There is one day for the passion of two apostles. But these two also were as one; although they suffered on different days, they were as one. Peter went first, Paul followed. We are celebrating a feast day, consecrated for us by the blood of the apostles. Let us love their faith, their lives, their labors, their sufferings, their confession of faith, their preaching.” (Sermo 295, 1-2, 4, 7-8; PL 38, 1348-1352)
Orthopraxis – On Entering the Church
Just as the Divine Liturgy is about to begin, the Deacon exclaims: “It is time for the Lord to act.” This liturgical phrase signals our transition from the temporal into the eternal. Leaving the world outside, we abandon worldly time and enter into God’s time. Being creatures that live in this world, we are bound by chronology; the cycles of time and the clock serve as guides for daily life. As Orthodox Christians, we anticipate being lifted “out of time” to be ushered into the heavenly dimension.
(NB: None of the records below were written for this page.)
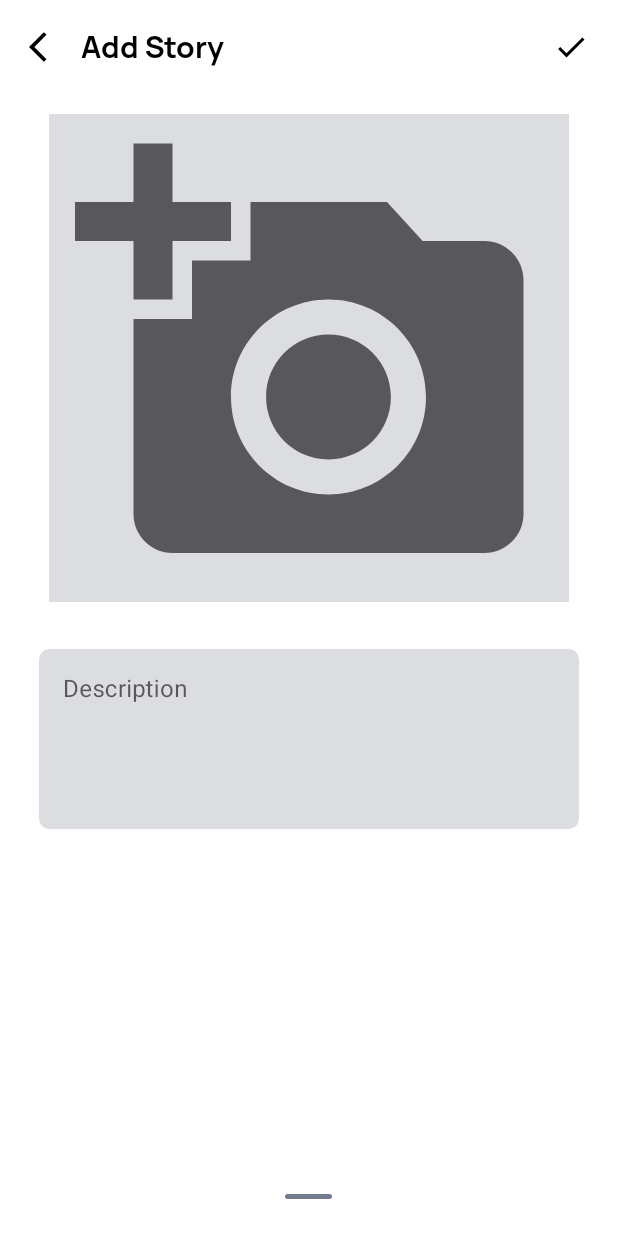
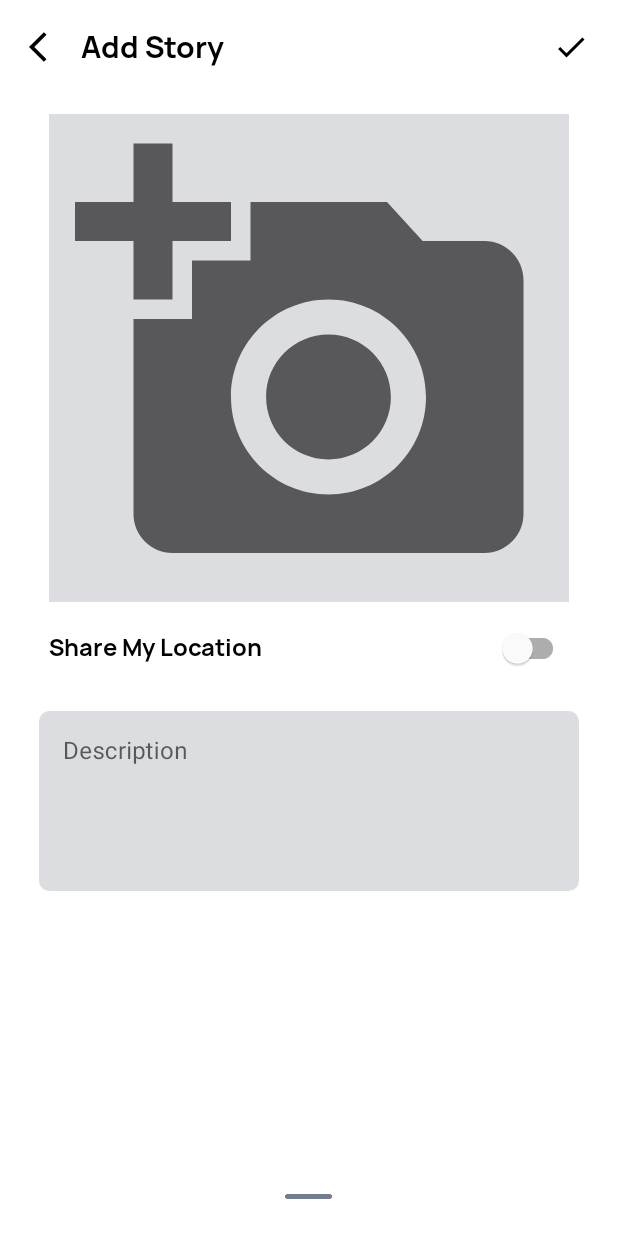
Before and after one commit to tghsetiawan/Story-App, an Android app: the HomeFragment screen opened through its navigation route, after a tap on "Add Story", on a phone screen of 412 x 824 dp. Run offline under Robolectric (Android 15) with nearby library versions, the light colour scheme and no system bars; our stand-ins replace Room's generated code, data binding, paging, sdp/ssp sizes; libraries missing offline, so code that uses them is left out: com.karumi.dexter; pictures from the network do not load; 3 statements that could not run were skipped.

Commit message:
Submission 2 - menambahkan share location pada halaman add new story

```diff
--- a/app/src/main/java/com/teguh/storyapp/data/remote/retrofit/ApiService.kt
+++ b/app/src/main/java/com/teguh/storyapp/data/remote/retrofit/ApiService.kt
@@ -36,9 +36,9 @@ interface ApiService {
     //function get new story
     @GET("stories")
     suspend fun getStory(
-        @Header("Authorization") token: String,
-        @Query("page") page: Int,
-        @Query("size") size: Int,
-        @Query("location") location: Int,
+        @Header("Authorization") token: String?,
+        @Query("page") page: Int?,
+        @Query("size") size: Int?,
+        @Query("location") location: Int?,
     ): ResponseGetStory
 }
--- a/app/src/main/java/com/teguh/storyapp/viewmodel/StoryViewModel.kt
+++ b/app/src/main/java/com/teguh/storyapp/viewmodel/StoryViewModel.kt
@@ -13,6 +13,7 @@ import okhttp3.RequestBody
 class StoryViewModel (private val storyAppRepository: StoryAppRepository) : ViewModel(){
     fun addStory(token: String?, file: MultipartBody.Part?, description: RequestBody?, lat: RequestBody?, lon: RequestBody?) = storyAppRepository.addStory(token, file, description, lat, lon)
 
-    fun getStories(token: String) : LiveData<PagingData<StoryEntity>> =
-        storyAppRepository.getStory(token).cachedIn(viewModelScope)
+    fun getMapStories(token: String?, page: Int?, size: Int?, location: Int?) = storyAppRepository.getMapStory(token, page, size, location)
+
+    fun getStories(token: String) : LiveData<PagingData<StoryEntity>> = storyAppRepository.getStory(token).cachedIn(viewModelScope)
 }
--- a/app/src/main/res/layout/fragment_new_story.xml
+++ b/app/src/main/res/layout/fragment_new_story.xml
@@ -80,6 +80,28 @@
 
         </RelativeLayout>
 
+        <TextView
+            android:id="@+id/tv_share_location"
+            android:layout_width="wrap_content"
+            android:layout_height="wrap_content"
+            android:layout_marginStart="@dimen/_25sdp"
+            android:layout_marginTop="@dimen/_15sdp"
+            android:fontFamily="@font/manrope3_bold"
+            android:text="Share My Location"
+            android:textColor="@color/colorText_4"
+            android:textSize="@dimen/_12ssp"
+            app:layout_constraintStart_toStartOf="parent"
+            app:layout_constraintTop_toBottomOf="@+id/layout_image" />
+
+        <com.google.android.material.switchmaterial.SwitchMaterial
+            android:id="@+id/switch_share_my_location"
+            android:layout_width="wrap_content"
+            android:layout_height="wrap_content"
+            android:layout_marginEnd="@dimen/_25sdp"
+            app:layout_constraintBottom_toBottomOf="@+id/tv_share_location"
+            app:layout_constraintEnd_toEndOf="parent"
+            app:layout_constraintTop_toTopOf="@+id/tv_share_location" />
+
         <com.google.android.material.textfield.TextInputLayout
             android:id="@+id/textInputLayout"
             style="@style/Widget.MaterialComponents.TextInputLayout.OutlinedBox"
@@ -94,7 +116,7 @@
             app:boxStrokeWidth="0dp"
             app:layout_constraintEnd_toEndOf="parent"
             app:layout_constraintStart_toStartOf="parent"
-            app:layout_constraintTop_toBottomOf="@+id/layout_image">
+            app:layout_constraintTop_toBottomOf="@+id/tv_share_location">
 
             <com.google.android.material.textfield.TextInputEditText
                 android:id="@+id/edt_description"
--- a/app/src/main/res/values/strings.xml
+++ b/app/src/main/res/values/strings.xml
@@ -37,4 +37,6 @@
     <string name="write_happy_story">Register and Write Happy Story</string>
     <string name="exit_app">Exit App</string>
     <string name="text_exit_app">Are you sure to exit app?</string>
+    <string name="access_location_off">Access location off</string>
+    <string name="turn_on">Turn On</string>
 </resources>
```
Also changed, not shown: app/src/main/java/com/teguh/storyapp/data/repository/StoryAppRepository.kt (+30 -30 lines), app/src/main/java/com/teguh/storyapp/ui/fragment/CreateStoryFragment.kt (+63 -1 lines), app/src/main/java/com/teguh/storyapp/ui/fragment/MapsFragment.kt (+47 -1 lines), 1 other file.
The Lord’s Day (Sunday) worship begins on Saturday evening with Great Vespers and includes Sunday morning Divine Liturgy. Although timeless, practically speaking, worship services have a specific point in time when they are scheduled to begin. Therefore, the proper time to arrive at church is well before the service is scheduled to begin, in order to pray and complete our preparations for worship. It is our custom always enter prayerfully and, when the time is proper, light candles and venerate the holy icons. We come to the church on time as if to a “Great Banquet,” with reverence because we are partaking of the very Body and Blood of Christ, our Savior. Coming to pray the Hours before the Divine Liturgy begins, will ensure that you will be settled in with plenty of time to pray without distraction. Always venerate the holy icons and light your candles well before you need to go somewhere else. Choir members should never hurry into the kliros, or altar servers should never, ever, scurry into the holy altar without first greeting Christ, His Most pure and holy mother, the saint(s) of the temple, and those of the day. It is God’s House, we are His guests. It is a matter of churchly etiquette and good manners.
In the event that arriving late is completely unavoidable, try to enter quietly and unobtrusively, observing what is happening. Remain in the Narthex if the Epistle or Gospel is being read, the priest is praying an ektenia (litany prayer), during the Little and Great Entrances, or during the homily. Never enter during the Anaphora (the prayers of consecration of the holy Mysteries).
May God bless our worship as the eternal breaks in upon the temporal
Click below to print a copy of this newsletter:
TITLE: Spring Luncheon at St. Nicholas Orthodox Church in Saratoga
DATE/TIME: Saturday, May 21st, 2022 from 12:30pm to 3:30pm
- Sweet Treats
- Delicious Lunch
- Homemade Lemonade
- Lovely Music
- Purchase traditional gifts to benefit Ukrainian refugees
- A percentage of the cost of lunch will also be for Ukraine
St. Nicholas Orthodox Church 14220 Elva Ave. Saratoga, CA 95070
Please RSVP by May 11th
408-348-8648 or 650-533-3579